For Americans, the global nature of the political challenge means that we can't rely on strong demand from Europe and Japan — buyers of 27 percent of U.S. exports in 2011 — for faster growth. Just the opposite: Their weakness threatens ours.
Generally, what should be done is clear. Government needs to adopt progrowth policies that might cushion — it can't reverse — the economic slowdown. At the same time, it needs to curb some benefits and find ways to pay for the rest. Together, these steps might limit the competition for scarce resources. But of course, there is no consensus on putting these broad generalities into practice. In a better world, the campaign would have focused on rival ideas to do so.
It didn't. A campaign book might be titled "Profiles in Expedience." To win, President Barack Obama and Mitt Romney each seemed willing to say almost anything, no matter how twisted or misleading.
To be sure, broad philosophical differences were clear. Romney is probusiness; Obama is progovernment. And some areas of agreement emerged: developing natural gas reserves, for instance. But mainly Obama and Romney evaded questions central to America's economic future. How big will government grow? Will larger government penalize economic growth? How much will spending on the elderly squeeze other programs? How can health spending (a quarter of federal outlays) be controlled? How should changes be timed to minimize any threat to the recovery?
Although the immediate questions involve the budget and economy, the ultimate consequences are social and geopolitical. Prosperity — more or less of it — affects Americans' pride, confidence, ability to support a strong military and willingness to be a global leader. The questions the candidates avoided remain. They will quickly reassert themselves as Washington confronts the "fiscal cliff" — the roughly $500 billion of spending cuts and tax increases scheduled for early 2013 — and the need to raise the federal debt ceiling.
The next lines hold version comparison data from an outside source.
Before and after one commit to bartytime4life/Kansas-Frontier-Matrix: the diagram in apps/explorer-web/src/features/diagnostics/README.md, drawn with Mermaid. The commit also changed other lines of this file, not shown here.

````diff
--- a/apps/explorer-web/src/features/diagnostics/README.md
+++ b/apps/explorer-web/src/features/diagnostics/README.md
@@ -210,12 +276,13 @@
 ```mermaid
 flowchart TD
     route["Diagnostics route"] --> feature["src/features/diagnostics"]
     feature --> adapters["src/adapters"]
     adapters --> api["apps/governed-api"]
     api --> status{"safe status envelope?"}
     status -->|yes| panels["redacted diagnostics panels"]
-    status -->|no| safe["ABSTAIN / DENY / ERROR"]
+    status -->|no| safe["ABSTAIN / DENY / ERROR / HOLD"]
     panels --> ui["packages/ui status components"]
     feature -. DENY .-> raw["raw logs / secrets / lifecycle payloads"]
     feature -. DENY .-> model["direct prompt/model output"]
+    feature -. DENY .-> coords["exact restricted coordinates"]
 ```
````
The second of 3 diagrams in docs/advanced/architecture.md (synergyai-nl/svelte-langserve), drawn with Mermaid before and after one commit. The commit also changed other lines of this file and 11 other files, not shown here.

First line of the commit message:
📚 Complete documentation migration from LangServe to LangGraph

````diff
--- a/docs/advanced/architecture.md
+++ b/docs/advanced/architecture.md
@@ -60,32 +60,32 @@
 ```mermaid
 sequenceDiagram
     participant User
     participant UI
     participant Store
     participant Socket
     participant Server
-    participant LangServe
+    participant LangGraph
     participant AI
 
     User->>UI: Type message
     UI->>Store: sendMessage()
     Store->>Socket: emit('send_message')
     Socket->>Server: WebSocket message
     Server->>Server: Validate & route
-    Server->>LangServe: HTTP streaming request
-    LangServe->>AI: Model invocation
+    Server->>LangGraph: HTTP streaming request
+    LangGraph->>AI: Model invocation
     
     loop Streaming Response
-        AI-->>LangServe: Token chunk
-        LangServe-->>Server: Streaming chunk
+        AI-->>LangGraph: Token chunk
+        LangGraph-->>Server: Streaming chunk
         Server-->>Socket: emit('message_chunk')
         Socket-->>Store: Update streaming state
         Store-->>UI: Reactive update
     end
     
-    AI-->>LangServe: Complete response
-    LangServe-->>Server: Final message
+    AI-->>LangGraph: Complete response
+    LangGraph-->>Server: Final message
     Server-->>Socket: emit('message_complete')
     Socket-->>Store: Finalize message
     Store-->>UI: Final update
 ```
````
Whoever wins won't get much help with these problems from public opinion. The campaign has not prepared Americans for the debates and choices that lie ahead. Many may feel bewildered or betrayed. The silence of Obama and Romney followed standard political logic. Because the nation's problems lack painless solutions, the safest course was to avoid them. To practice candor was to court unpopularity. But the price of political expediency may now be paid in diminished public trust and increased odds of stalemate.
© 2012 Washington Post Writers Group